How to recognize fake AI-generated images

In 2014 machine learning researcher Ian Goodfellow introduced the idea of generative adversarial networks or GANs. “Generative” because they output things like images rather than predictions about input (like “hotdog or not”); “adversarial networks” because they use two neural networks competing with each other in a “cat-and-mouse game”, like a cashier and a counterfeiter: one trying to fool the other into thinking it can generate real examples, the other trying to distinguish real from fake.

The first GAN images were easy for humans to identify. Consider these faces from 2014.

Unsupervised Representation Learning with Deep Convolutional Generative Adversarial Networks” (2014) by Radford et al, also known as DCGAN.

But the latest examples of GAN-generated faces, published in October 2017, are more difficult to identify.

“Progressive Growing of GANs for Improved Quality, Stability, and Variation” (2017) by Karras et al, also known as PGAN or ProGAN.

Here are some things you can look for when trying to recognize an image produced by a GAN. We’ll focus on faces because they are a common testing ground for researchers, and many of the artifacts most visible in faces also appear in other kinds of images.

Straight hair looks like paint

It’s common for long hair to take this hyper-straight look where a small patch seems good, but a long strand looks like someone smudged a bunch of acrylic with a palette knife or a huge brush.

Text is indecipherable

GANs trained on faces have a hard time capturing rare things in the background with lots of structure. Also, GANs are shown both original and mirrored versions of the training data, which means they have trouble modeling writing because it typically only appears in one orientation.

Background is surreal

One reason the faces from a GAN look believable is because all the training data has been centered. This means that there is less variability for the GAN to model when it comes to, for example, the placement and rendering of eyes and ears. The background, on the other hand, can contain anything. This is too much for the GAN to model and it ends up replicating general background-like-textures rather than “real” background scenes.


It can be difficult for a GAN to manage long-distance dependencies in images. While paired accessories like earrings usually match in the dataset, they don’t in the generated images. Or: eyes tend to point in the same direction and they are usually the same color, but the generated images are very frequently crosseyed and heterochromatic. Asymmetry is also commonly visible in ears being at very mismatched heights or sizes.

Weird teeth

GANs can assemble a general scene, but currently have difficulty with semi-regular repeating details like teeth. Sometimes a GAN will generate misaligned teeth, or it will stretch or shrink each tooth in unusual ways. Historically this problem has shown up in other domains like texture synthesis with images like bricks.

Messy hair

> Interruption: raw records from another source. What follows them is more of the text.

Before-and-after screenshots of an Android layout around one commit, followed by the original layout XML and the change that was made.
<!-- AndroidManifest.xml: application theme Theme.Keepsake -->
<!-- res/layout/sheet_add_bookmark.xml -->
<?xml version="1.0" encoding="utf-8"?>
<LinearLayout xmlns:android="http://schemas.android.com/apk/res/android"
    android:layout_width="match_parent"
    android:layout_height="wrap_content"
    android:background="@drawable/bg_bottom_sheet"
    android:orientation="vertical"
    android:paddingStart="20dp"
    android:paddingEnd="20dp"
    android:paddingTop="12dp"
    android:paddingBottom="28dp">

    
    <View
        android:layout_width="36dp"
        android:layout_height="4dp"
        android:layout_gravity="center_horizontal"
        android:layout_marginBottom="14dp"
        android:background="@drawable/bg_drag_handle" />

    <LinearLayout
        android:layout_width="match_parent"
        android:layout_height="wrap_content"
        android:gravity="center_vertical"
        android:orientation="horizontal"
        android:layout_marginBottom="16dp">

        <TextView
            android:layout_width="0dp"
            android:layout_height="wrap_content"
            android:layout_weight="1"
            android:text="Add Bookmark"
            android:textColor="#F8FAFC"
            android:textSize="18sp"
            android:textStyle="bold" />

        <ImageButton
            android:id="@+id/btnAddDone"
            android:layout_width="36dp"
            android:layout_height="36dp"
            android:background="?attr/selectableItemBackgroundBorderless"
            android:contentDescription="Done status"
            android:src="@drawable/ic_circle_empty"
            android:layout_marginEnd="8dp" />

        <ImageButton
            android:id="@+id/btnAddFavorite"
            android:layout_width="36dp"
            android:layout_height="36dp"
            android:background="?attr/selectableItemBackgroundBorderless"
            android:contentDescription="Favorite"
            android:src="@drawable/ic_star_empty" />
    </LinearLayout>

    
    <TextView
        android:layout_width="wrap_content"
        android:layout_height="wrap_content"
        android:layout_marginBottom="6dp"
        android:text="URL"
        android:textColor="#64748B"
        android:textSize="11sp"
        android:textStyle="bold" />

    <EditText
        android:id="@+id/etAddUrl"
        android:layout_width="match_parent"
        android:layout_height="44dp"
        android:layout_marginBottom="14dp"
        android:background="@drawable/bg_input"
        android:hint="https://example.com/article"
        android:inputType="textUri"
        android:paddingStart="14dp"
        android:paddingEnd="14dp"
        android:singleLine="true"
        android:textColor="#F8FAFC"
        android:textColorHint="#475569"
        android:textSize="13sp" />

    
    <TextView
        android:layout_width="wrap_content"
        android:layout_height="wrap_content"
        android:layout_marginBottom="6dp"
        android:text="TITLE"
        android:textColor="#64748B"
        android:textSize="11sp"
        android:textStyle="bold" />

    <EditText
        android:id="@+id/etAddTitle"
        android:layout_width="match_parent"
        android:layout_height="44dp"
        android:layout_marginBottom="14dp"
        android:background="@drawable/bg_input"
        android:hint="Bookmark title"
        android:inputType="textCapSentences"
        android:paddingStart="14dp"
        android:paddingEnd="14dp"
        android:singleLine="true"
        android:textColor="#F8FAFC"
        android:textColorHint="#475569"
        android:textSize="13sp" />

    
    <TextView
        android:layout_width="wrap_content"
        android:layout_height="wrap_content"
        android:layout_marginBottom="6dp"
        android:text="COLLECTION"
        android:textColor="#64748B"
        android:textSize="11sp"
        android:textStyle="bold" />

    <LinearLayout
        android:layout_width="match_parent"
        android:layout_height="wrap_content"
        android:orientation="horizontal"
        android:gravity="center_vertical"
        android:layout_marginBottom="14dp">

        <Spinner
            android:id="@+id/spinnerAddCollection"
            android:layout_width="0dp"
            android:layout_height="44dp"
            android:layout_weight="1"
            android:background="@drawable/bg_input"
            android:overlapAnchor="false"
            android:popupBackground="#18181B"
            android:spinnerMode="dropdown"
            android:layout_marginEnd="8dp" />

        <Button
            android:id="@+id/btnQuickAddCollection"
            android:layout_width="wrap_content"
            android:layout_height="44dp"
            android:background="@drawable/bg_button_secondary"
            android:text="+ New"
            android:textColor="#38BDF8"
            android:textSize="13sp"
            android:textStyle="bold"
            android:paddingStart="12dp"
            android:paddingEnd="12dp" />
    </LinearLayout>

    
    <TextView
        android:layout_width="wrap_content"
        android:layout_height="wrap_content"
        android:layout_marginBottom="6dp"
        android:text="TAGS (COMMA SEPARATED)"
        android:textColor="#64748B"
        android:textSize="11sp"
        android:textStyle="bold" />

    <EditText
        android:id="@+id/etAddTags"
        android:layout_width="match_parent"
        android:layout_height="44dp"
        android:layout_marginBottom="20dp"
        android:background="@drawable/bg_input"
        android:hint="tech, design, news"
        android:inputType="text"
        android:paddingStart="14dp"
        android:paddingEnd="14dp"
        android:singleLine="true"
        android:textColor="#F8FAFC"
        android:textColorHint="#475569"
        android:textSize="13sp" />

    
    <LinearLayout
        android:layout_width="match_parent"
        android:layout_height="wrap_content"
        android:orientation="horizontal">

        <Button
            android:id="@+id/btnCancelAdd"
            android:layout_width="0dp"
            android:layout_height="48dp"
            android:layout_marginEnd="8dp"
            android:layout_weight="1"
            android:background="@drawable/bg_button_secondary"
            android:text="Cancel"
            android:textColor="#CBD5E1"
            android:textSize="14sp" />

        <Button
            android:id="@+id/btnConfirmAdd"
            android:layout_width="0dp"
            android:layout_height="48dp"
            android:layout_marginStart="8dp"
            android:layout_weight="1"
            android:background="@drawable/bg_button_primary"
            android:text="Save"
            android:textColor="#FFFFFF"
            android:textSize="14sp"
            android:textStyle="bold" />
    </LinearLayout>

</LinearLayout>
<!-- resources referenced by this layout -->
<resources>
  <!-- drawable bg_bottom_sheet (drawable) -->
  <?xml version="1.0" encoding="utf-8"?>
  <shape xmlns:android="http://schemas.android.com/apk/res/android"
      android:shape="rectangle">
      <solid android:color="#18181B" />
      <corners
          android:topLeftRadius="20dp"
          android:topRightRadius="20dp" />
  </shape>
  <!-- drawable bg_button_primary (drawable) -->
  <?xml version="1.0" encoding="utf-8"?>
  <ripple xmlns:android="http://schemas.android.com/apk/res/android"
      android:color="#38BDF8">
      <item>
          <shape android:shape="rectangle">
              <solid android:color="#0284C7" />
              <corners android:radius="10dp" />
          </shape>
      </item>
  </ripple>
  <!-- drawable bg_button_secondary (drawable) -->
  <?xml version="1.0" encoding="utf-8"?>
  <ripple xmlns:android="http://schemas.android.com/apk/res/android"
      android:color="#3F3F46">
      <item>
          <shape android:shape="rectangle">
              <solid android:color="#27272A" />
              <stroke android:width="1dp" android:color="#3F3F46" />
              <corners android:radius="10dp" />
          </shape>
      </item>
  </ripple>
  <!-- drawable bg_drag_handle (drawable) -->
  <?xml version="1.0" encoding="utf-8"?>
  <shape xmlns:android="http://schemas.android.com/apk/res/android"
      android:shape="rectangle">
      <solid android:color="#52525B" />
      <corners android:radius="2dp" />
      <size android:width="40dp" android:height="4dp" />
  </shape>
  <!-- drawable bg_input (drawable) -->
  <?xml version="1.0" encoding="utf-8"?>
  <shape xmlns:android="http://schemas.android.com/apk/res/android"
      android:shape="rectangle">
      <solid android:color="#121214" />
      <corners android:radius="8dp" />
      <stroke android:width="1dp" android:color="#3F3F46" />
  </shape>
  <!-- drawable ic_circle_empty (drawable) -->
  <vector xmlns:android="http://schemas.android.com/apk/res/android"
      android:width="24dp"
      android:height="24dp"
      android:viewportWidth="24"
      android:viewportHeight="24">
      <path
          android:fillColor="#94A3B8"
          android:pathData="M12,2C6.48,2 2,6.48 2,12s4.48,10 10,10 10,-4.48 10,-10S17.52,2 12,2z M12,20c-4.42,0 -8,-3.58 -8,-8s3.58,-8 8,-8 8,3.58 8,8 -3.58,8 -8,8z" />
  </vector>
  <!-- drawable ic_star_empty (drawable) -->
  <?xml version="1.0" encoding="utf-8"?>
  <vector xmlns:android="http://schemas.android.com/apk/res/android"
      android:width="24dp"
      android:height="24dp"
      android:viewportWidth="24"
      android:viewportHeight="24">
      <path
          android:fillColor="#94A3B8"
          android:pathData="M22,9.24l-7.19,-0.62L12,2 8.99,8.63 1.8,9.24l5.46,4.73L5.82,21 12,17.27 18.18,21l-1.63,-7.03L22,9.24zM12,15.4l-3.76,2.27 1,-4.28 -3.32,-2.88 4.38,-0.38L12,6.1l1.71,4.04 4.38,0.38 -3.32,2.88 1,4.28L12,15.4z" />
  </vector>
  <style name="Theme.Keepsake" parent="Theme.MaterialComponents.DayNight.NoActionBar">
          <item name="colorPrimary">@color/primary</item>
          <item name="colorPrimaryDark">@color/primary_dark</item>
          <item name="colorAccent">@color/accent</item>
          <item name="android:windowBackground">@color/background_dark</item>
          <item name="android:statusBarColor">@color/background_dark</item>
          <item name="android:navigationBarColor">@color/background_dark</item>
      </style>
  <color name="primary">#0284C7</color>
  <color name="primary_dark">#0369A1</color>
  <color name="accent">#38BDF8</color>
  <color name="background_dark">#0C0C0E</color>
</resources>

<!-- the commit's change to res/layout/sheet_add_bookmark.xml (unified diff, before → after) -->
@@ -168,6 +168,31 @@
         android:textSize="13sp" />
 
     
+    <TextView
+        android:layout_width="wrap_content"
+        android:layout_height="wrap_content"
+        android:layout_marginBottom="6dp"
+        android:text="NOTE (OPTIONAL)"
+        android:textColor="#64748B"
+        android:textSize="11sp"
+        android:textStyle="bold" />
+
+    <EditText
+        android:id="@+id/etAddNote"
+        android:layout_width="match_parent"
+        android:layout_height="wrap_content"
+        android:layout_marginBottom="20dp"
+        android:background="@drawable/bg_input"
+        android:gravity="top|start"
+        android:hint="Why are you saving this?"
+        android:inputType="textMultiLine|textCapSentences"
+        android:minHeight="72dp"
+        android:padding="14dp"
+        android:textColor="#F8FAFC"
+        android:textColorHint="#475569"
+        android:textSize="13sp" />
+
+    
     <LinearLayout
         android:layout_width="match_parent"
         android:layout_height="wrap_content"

This is one of the quickest ways to identify a GAN-generated image. Typically a GAN will bunch hair in clumps, create random wisps around the shoulders, and throw thick stray hairs on foreheads. Hair styles have a lot of variability, but also a lot of detail, making it one of the most difficult things for a GAN to capture. Things that aren’t hair can sometimes turn into hair-like textures, too.

Non-stereotypical gender presentation

This GAN was trained on a subset of CelebA, which contains 200k images of 10k celebrity faces. In this dataset, I haven’t seen an example of someone with facial hair, earrings, and makeup; but the GAN regularly mixes different attributes from stereotypical gender presentations. More generally, I think this is because GANs don’t always learn the same categories or binaries that humans socially reinforce (in this case “male vs female”).

Semi-regular noise

Some areas that are otherwise monochrome may exhibit semi-regular noise with horizontal or vertical banding. In the cases above, this is probably the network trying to imitate the texture of cloth. Older GANs have a much more prominent noise pattern that is usually described as checkerboard artifacts.

Iridescent color bleed

Some areas with lighter solid colors have a multi-hued cast, including collars, necks, and eye whites (not shown).

Examples of real images

Check out that clear background text, those matching earrings, those equally sized teeth, detailed hairstyles. With all these tricks in mind, try playing this game that tests your ability to distinguish real from fake and see how many you get right. Note: some people have had problems clicking “start”.